Dataset extract below:

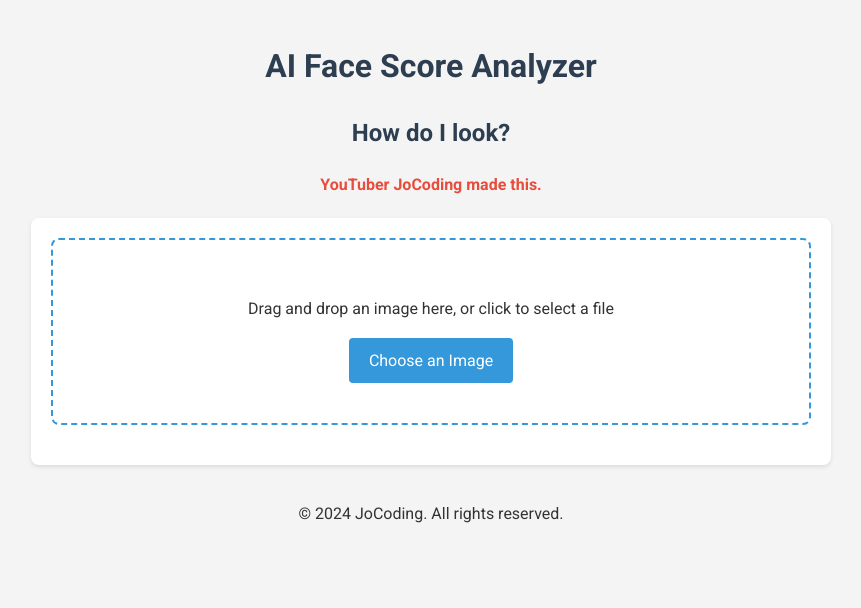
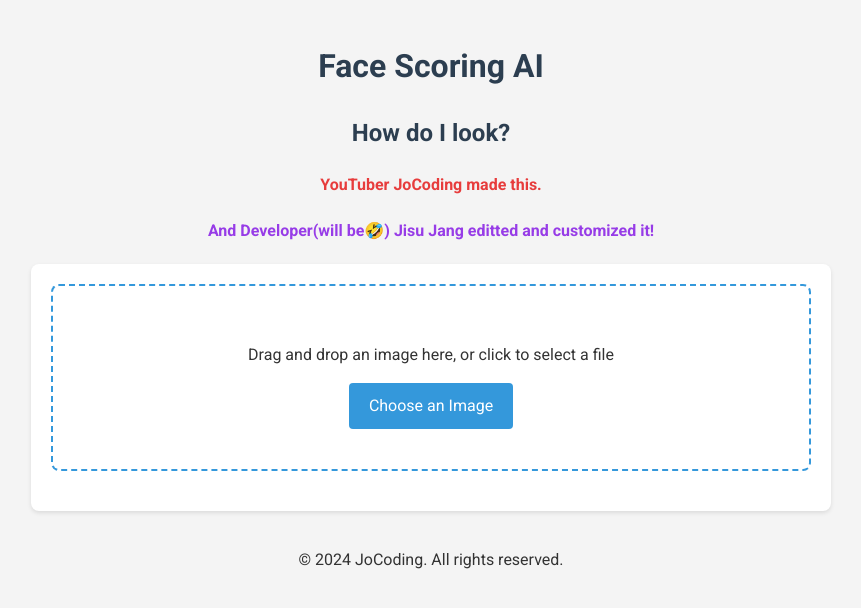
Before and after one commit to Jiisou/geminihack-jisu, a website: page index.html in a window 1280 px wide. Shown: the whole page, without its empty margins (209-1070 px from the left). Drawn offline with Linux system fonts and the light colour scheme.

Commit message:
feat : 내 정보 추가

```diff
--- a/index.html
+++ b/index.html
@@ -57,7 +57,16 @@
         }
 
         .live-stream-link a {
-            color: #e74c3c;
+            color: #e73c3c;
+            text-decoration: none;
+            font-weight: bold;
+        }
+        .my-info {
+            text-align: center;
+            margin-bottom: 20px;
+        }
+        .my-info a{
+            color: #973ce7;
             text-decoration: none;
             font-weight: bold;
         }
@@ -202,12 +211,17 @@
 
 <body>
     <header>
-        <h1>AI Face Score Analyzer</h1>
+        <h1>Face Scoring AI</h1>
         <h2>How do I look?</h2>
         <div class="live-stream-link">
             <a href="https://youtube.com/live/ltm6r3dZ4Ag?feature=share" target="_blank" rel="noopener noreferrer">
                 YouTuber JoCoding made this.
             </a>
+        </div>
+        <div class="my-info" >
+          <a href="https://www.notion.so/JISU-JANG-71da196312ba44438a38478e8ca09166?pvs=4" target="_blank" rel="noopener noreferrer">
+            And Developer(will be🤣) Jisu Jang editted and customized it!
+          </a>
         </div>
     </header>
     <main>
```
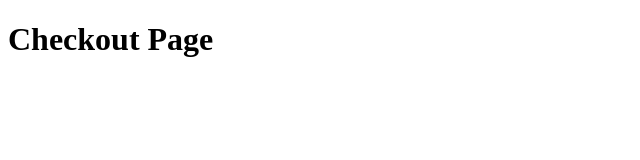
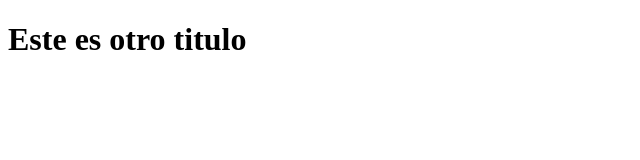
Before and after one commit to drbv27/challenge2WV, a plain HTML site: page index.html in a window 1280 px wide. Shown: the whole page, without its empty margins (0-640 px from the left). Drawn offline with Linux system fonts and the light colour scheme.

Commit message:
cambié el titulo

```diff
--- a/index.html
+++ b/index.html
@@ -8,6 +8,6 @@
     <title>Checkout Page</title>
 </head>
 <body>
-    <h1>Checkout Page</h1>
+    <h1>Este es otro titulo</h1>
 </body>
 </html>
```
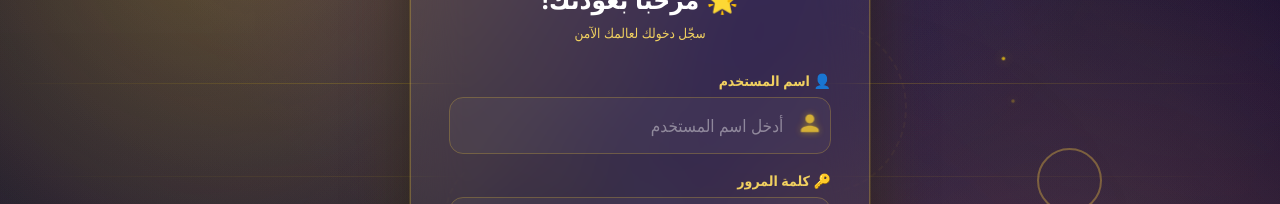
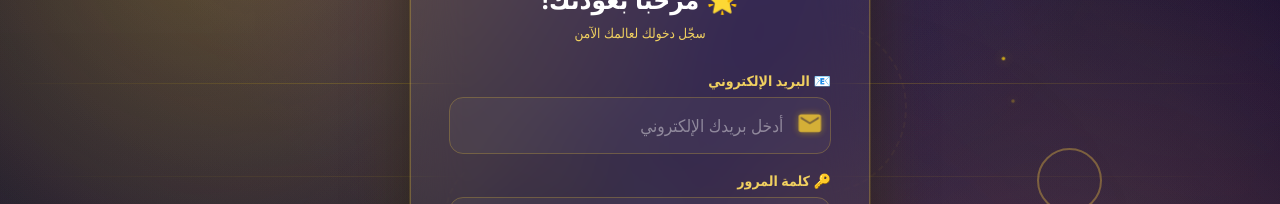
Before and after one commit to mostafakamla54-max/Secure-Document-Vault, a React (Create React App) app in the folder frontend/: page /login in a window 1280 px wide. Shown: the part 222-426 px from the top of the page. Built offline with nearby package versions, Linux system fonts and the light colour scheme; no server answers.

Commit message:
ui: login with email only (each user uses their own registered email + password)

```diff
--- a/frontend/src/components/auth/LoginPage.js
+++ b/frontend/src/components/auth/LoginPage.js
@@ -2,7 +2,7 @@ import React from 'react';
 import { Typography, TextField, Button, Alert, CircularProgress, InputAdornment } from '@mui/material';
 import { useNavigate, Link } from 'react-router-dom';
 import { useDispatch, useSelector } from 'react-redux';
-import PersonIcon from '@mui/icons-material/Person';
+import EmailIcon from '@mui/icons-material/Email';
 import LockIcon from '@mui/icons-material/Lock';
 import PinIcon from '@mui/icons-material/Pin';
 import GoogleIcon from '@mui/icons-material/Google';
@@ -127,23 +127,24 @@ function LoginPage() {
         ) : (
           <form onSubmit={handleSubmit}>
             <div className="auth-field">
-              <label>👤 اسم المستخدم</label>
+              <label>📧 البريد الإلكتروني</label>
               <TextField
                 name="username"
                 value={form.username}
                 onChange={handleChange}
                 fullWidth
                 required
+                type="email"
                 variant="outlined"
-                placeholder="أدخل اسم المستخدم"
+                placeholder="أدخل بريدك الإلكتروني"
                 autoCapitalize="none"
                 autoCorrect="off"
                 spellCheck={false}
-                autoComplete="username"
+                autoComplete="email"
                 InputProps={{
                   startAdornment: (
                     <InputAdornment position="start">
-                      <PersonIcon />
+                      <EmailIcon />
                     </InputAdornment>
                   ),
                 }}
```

End of Dataset extract.
Dataset extract below:

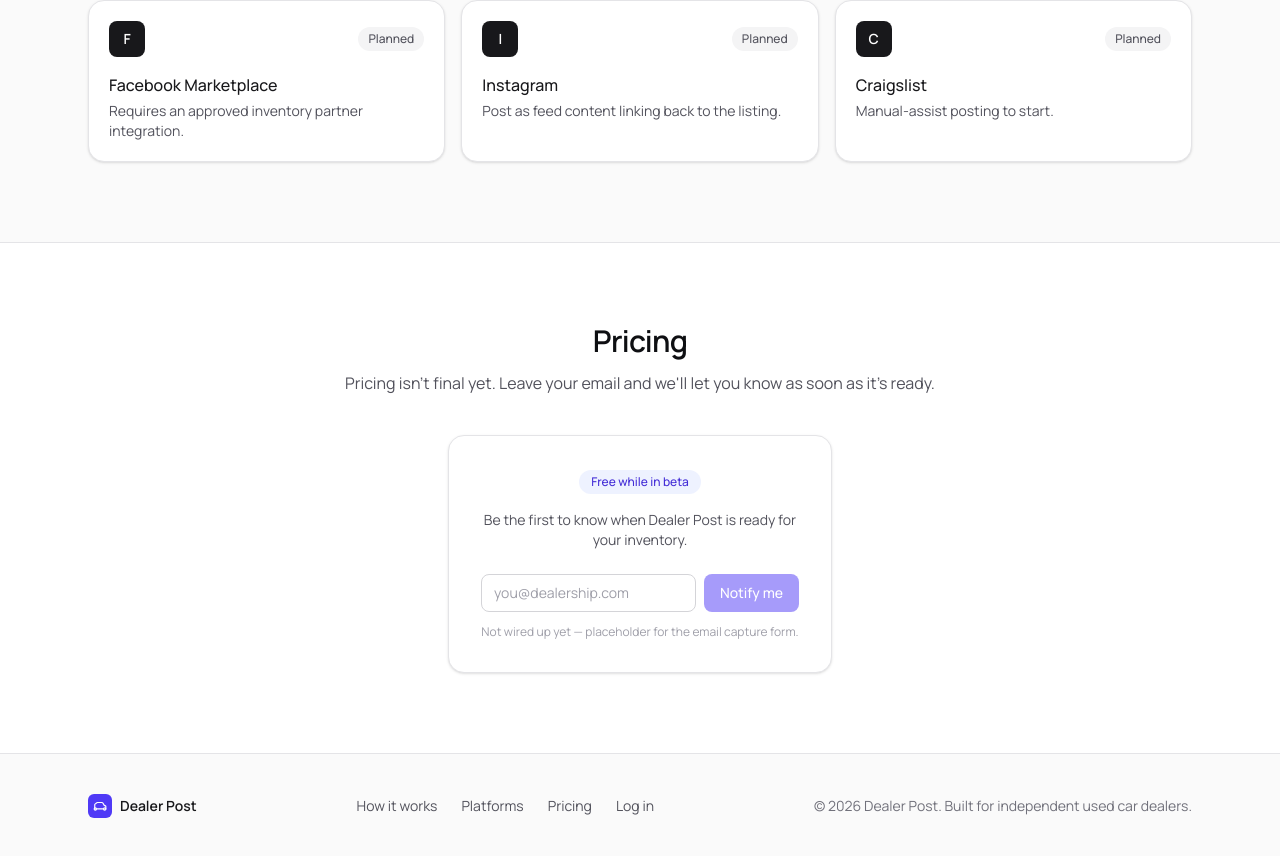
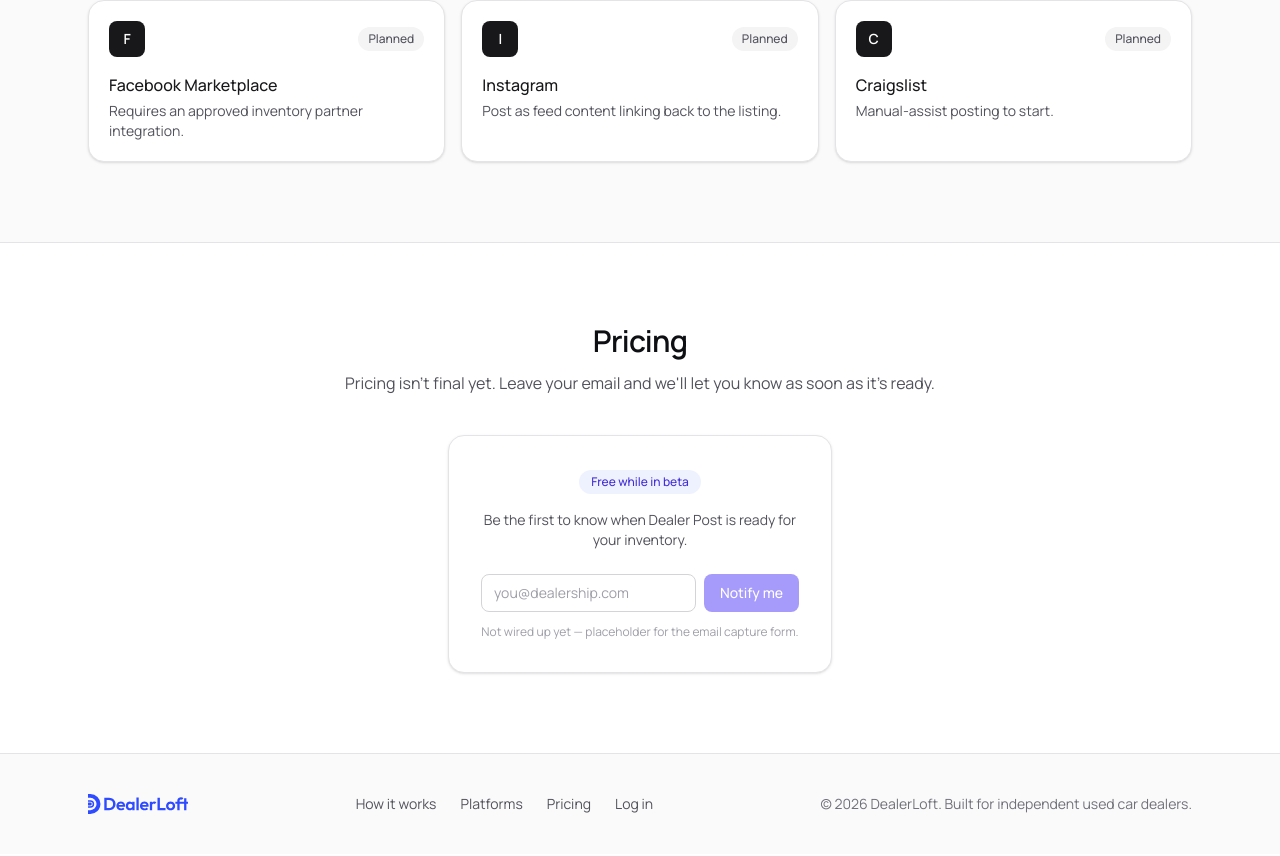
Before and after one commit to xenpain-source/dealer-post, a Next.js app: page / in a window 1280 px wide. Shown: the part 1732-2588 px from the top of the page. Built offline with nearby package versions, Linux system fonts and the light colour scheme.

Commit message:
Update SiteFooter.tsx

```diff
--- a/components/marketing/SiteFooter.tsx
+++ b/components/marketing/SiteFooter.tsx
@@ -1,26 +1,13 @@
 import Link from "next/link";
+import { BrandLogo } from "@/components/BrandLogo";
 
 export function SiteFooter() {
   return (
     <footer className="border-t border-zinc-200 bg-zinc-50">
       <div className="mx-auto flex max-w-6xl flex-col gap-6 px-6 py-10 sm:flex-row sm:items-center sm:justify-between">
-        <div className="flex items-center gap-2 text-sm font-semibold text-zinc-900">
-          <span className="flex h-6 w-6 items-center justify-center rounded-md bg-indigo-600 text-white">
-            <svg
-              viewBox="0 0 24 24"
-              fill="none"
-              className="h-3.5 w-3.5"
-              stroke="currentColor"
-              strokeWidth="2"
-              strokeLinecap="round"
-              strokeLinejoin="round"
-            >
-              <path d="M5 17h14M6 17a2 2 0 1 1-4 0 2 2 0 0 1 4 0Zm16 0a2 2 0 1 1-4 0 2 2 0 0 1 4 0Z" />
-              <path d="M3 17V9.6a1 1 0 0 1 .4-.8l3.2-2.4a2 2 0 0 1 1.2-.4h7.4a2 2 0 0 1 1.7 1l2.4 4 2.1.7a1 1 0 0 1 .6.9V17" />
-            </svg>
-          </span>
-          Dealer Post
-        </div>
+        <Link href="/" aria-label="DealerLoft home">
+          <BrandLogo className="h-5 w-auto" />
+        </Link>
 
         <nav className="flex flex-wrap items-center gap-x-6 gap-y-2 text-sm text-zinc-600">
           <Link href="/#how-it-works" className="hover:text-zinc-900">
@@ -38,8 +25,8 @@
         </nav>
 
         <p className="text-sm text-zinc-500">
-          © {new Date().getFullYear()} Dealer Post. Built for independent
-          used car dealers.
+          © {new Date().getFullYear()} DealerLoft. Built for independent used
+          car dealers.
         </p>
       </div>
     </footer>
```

End of Dataset extract.

- Work instruction: Check each line above for the string "html" and return those that contain it.

- Exercise output:
Before and after one commit to Jiisou/geminihack-jisu, a website: page index.html in a window 1280 px wide. Shown: the whole page, without its empty margins (209-1070 px from the left). Drawn offline with Linux system fonts and the light colour scheme.
--- a/index.html
+++ b/index.html
Before and after one commit to drbv27/challenge2WV, a plain HTML site: page index.html in a window 1280 px wide. Shown: the whole page, without its empty margins (0-640 px from the left). Drawn offline with Linux system fonts and the light colour scheme.
--- a/index.html
+++ b/index.html
 </html>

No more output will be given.